In 1997 the Republic of Kazakhstan moved its capital from the peripheral Almaty to a place known as Akmola at that time. Akmola was renamed as Astana and a total makeover started. Astana is growing ever since mainly due to the erection of governmental bodies. This massive task is backed by the country’s impressive natural resources.
But such a vast enterprise requires more than just money and in order to be regarded as successful must bestow more than edifices. Notably in the context of post-socialist societies it can become a matter of national identity as genuine cultures were suppressed for generations.
The Triumph of Astana explores this process guided by the very questions of cultural identity and prestige projects as a communicative means of political agendas. But the film neither tries to explain nor criticize what is happening, but painstakingly observes in order not to adopt a perspective that might be seen as local affirmation or Western arrogance respectively. It rather inherits the role of a flaneur as it appeared in 19th century Paris and later was described by Walter Benjamin. The film visits places, follows people, gives them the opportunity to express themselves and thereby the audience the chance to form an own view.

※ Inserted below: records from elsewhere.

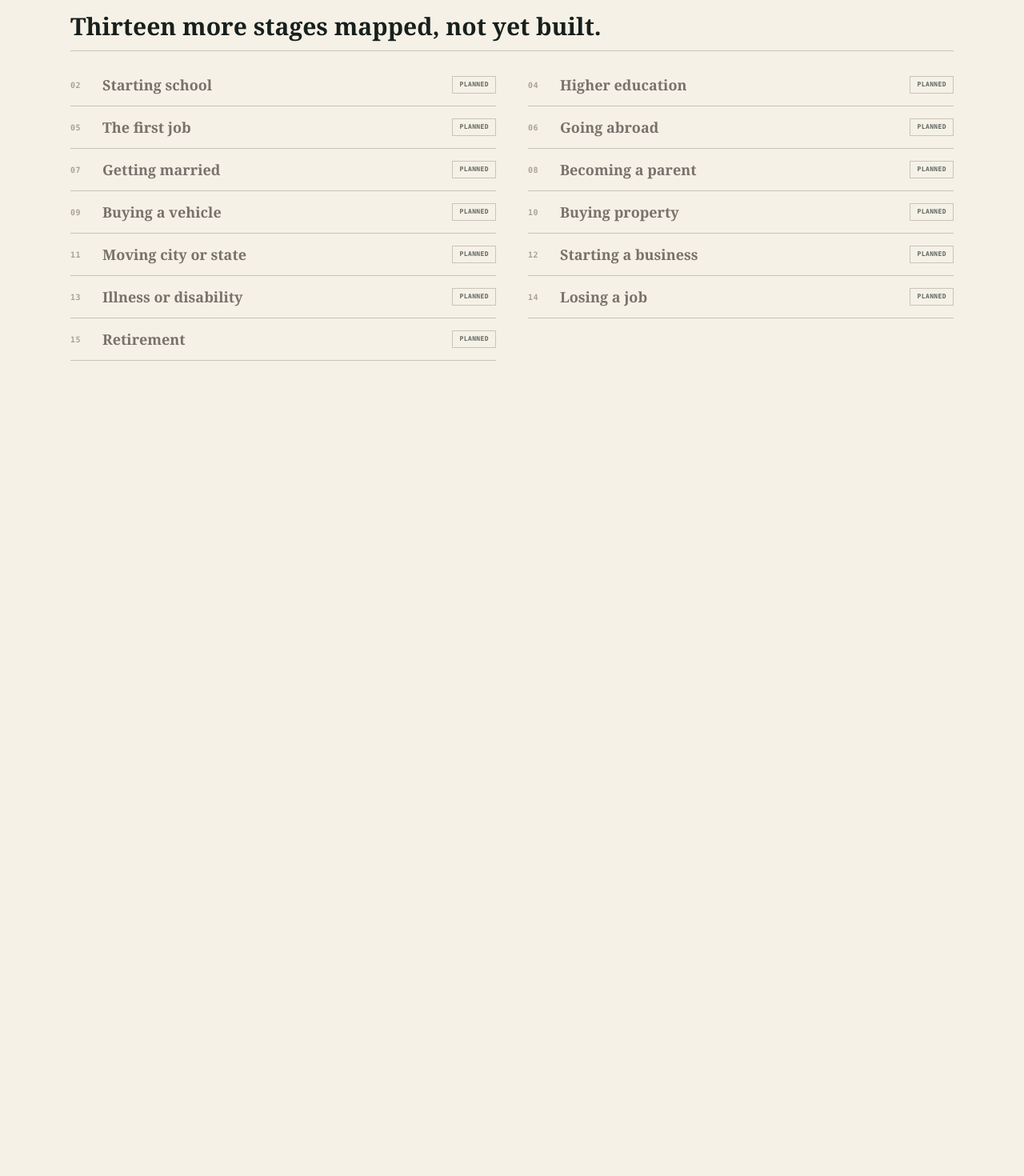
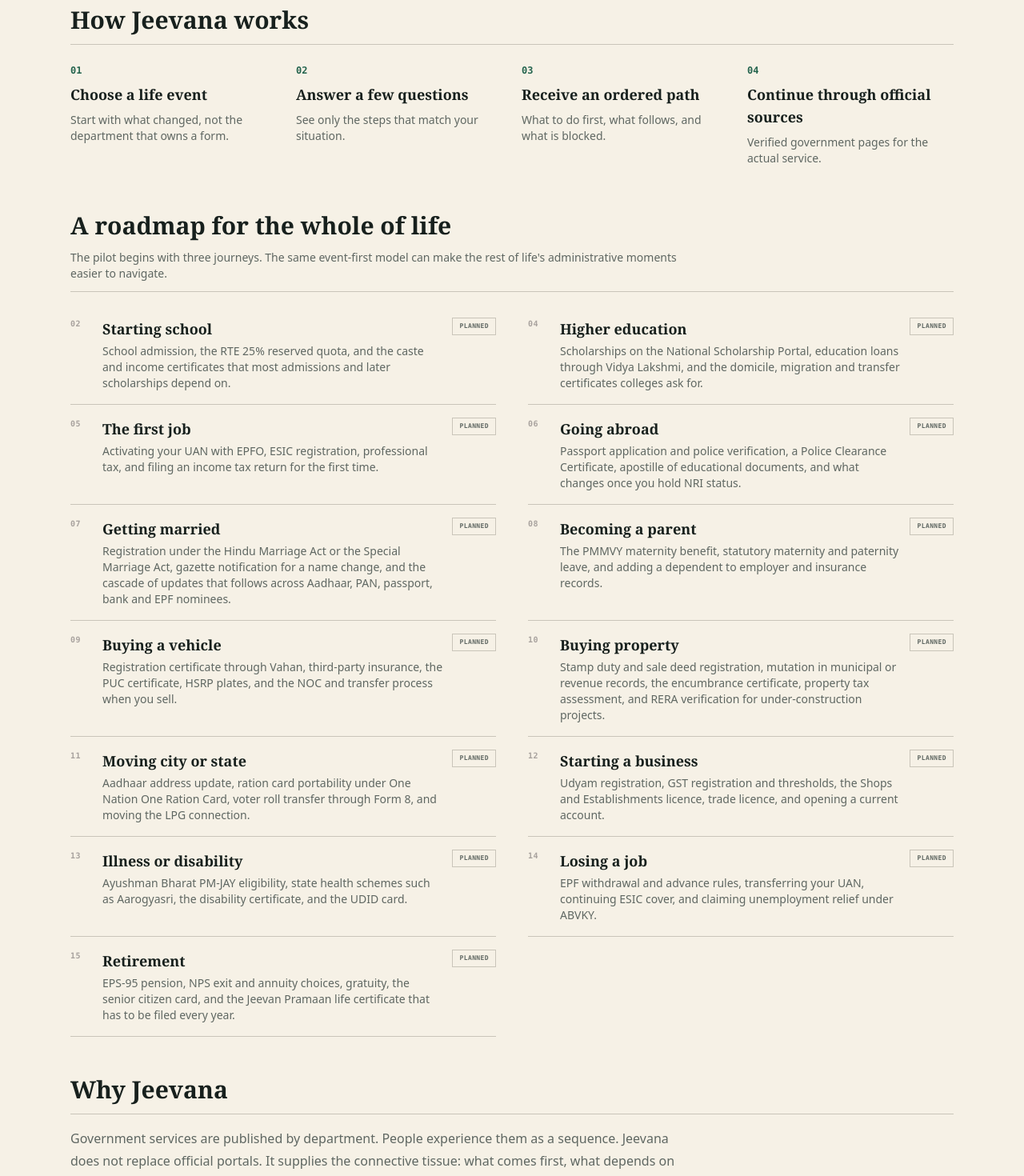
Before and after one commit to Kingmaker080598/Jeevana, a Next.js app: page / in a window 1280 px wide. Shown: the part 940-2410 px from the top of the page at 80% size. Before the commit the page ends 1471 px from the top, so only its background shows below. Built offline with nearby package versions, Linux system fonts and the light colour scheme.

Commit message:
Homepage: add How Jeevana works, roadmap copy, Why Jeevana and footer disclaimer; update root metadata and OG/Twitter

```diff
--- a/app/layout.tsx
+++ b/app/layout.tsx
@@ -4,9 +4,19 @@
 import "./globals.css";
 
 export const metadata: Metadata = {
-  title: "Jeevana",
+  title: "Jeevana — Life events, in the order they happen",
   description:
-    "After a birth or a death, no one tells you what comes next. A sequence layer for Indian public services. Built for India, piloted in Andhra Pradesh.",
+    "Jeevana turns scattered government services into one clear path through life's major events. Built for India, piloted in Andhra Pradesh.",
+  openGraph: {
+    title: "Jeevana — Life events, in the order they happen",
+    description:
+      "Jeevana turns scattered government services into one clear path through life's major events. Built for India, piloted in Andhra Pradesh.",
+  },
+  twitter: {
+    title: "Jeevana — Life events, in the order they happen",
+    description:
+      "Jeevana turns scattered government services into one clear path through life's major events. Built for India, piloted in Andhra Pradesh.",
+  },
 };
 
 export default function RootLayout({ children }: Readonly<{ children: ReactNode }>) {
--- a/components/HomeContent.tsx
+++ b/components/HomeContent.tsx
@@ -87,11 +87,48 @@
         </ol>
       </section>
 
+      <section className="mt-12" aria-labelledby="how-it-works-heading">
+        <div className="border-b border-[var(--line)] pb-3">
+          <h2 id="how-it-works-heading" className="font-serif text-2xl font-bold text-[var(--ink)] sm:text-3xl">
+            How Jeevana works
+          </h2>
+        </div>
+
+        <ol className="mt-6 grid gap-6 sm:grid-cols-2 lg:grid-cols-4">
+          <li className="flex flex-col">
+            <span className="font-mono text-xs font-bold text-[var(--leaf)]">01</span>
+            <h3 className="mt-2 font-serif text-lg font-bold text-[var(--ink)]">Choose a life event</h3>
+            <p className="mt-2 text-sm text-[var(--muted)]">Start with what changed, not the department that owns a form.</p>
+          </li>
+
+          <li className="flex flex-col">
+            <span className="font-mono text-xs font-bold text-[var(--leaf)]">02</span>
+            <h3 className="mt-2 font-serif text-lg font-bold text-[var(--ink)]">Answer a few questions</h3>
+            <p className="mt-2 text-sm text-[var(--muted)]">See only the steps that match your situation.</p>
+          </li>
+
+          <li className="flex flex-col">
+            <span className="font-mono text-xs font-bold text-[var(--leaf)]">03</span>
+            <h3 className="mt-2 font-serif text-lg font-bold text-[var(--ink)]">Receive an ordered path</h3>
+            <p className="mt-2 text-sm text-[var(--muted)]">What to do first, what follows, and what is blocked.</p>
+          </li>
+
+          <li className="flex flex-col">
+            <span className="font-mono text-xs font-bold text-[var(--leaf)]">04</span>
+            <h3 className="mt-2 font-serif text-lg font-bold text-[var(--ink)]">Continue through official sources</h3>
+            <p className="mt-2 text-sm text-[var(--muted)]">Verified government pages for the actual service.</p>
+          </li>
+        </ol>
+      </section>
+
       <section className="mt-14" aria-labelledby="planned-heading">
         <div className="border-b border-[var(--line)] pb-3">
           <h2 id="planned-heading" className="font-serif text-2xl font-bold text-[var(--ink)] sm:text-3xl">
-            Thirteen more stages mapped, not yet built.
+            A roadmap for the whole of life
           </h2>
+          <p className="mt-3 max-w-3xl text-sm text-[var(--muted)]">
+            The pilot begins with three journeys. The same event-first model can make the rest of life&apos;s administrative moments easier to navigate.
+          </p>
         </div>
 
         <ol className="mt-4 grid gap-x-10 md:grid-cols-2">
@@ -101,22 +138,42 @@
                 role="group"
                 aria-label={stage.title}
                 aria-disabled="true"
-                className="flex min-h-12 items-center gap-3 py-3 text-stone-500"
+                className="flex flex-col gap-3 py-4 text-stone-500"
               >
+                <div className="flex items-start gap-3">
                   <span className="w-7 shrink-0 font-mono text-[10px] font-bold tracking-wider text-stone-400">
                     {String(stage.order).padStart(2, "0")}
                   </span>
-                <span className="min-w-0 flex-1 truncate font-serif text-base font-bold sm:text-lg">
-                  {stage.title}
-                </span>
+                  <div className="min-w-0 flex-1">
+                    <div className="font-serif text-base font-bold text-[var(--ink)] sm:text-lg">{stage.title}</div>
+                    <div className="mt-1 text-sm text-[var(--muted)]">{stage.description}</div>
+                  </div>
                   <span className="border border-[var(--line)] px-2 py-1 font-mono text-[8px] font-bold uppercase tracking-wider text-[var(--muted)]">
                     Planned
                   </span>
+                </div>
               </div>
             </li>
           ))}
         </ol>
       </section>
+
+      <section className="mt-12" aria-labelledby="why-heading">
+        <div className="border-b border-[var(--line)] pb-3">
+          <h2 id="why-heading" className="font-serif text-2xl font-bold text-[var(--ink)] sm:text-3xl">
+            Why Jeevana
+          </h2>
+        </div>
+        <p className="mt-4 max-w-3xl text-base leading-7 text-[var(--muted)]">
+          Government services are published by department. People experience them as a sequence. Jeevana does not replace official portals. It supplies the connective tissue: what comes first, what depends on it, and where to continue officially.
+        </p>
+      </section>
+
+      <footer className="mt-12 border-t border-[var(--line)] pt-6">
+        <p className="max-w-3xl text-sm text-[var(--muted)]">
+          Jeevana is an independent demonstration, not an official government service. Requirements, fees, and timelines can change; always confirm details through the official sources linked inside each journey.
+        </p>
+      </footer>
     </main>
   );
 }
```
Also changed, not shown: jeevana-social-preview-candidate.png (added), 1 other file (tests, documents, lock files or other folders). Lines whose indentation alone changed are shown as unchanged.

Among the locations the film takes us to are the ubiquitous construction sites. In this state the buildings still seem accustomed – some quality they loose once finished and a part of the cityscape. One of the sites is a prospective entertainment and shopping center designed by Sir Norman Foster’s office. The project is delayed and features an ambitious tent construction. People, who can afford to have doubts, do question whether it ever will function properly. Most other buildings are by architects nobody really knows. Maybe that’s just fine as the buildings have some engaging gushiness about them that doesn’t ask for an author. The President’s palace looks like an oversized Muslim counterpart of the White House in Washington. The Ministry of Trafic with its oval foot print already was called ‘The Lighter’ before its top floor catched fire some years ago. And there’s The Triumph of Astana, the most prestigious apartment complex in town that simply shouts out Stalin. At least that’s what foreigners hear, when they come to Astana. For locals its nice, impressive and state-of-the-art as its just looks like the recently built Triumph Palace in Moscow. So it ain’t a copy but the copy of a copy. Does that make it less or more original? We see people traveling, working, playing with their kids in the courts of old and new panel building blocks. And we see them strolling around on the Left Bank as the new government district is called. They adopt these places, take pictures of themselves in front of key buildings or the numberless models of the city. The city models are a main attraction for Kazakh tourists. They give them the opportunity of virtual trips not to distant countries but to their own prospected future.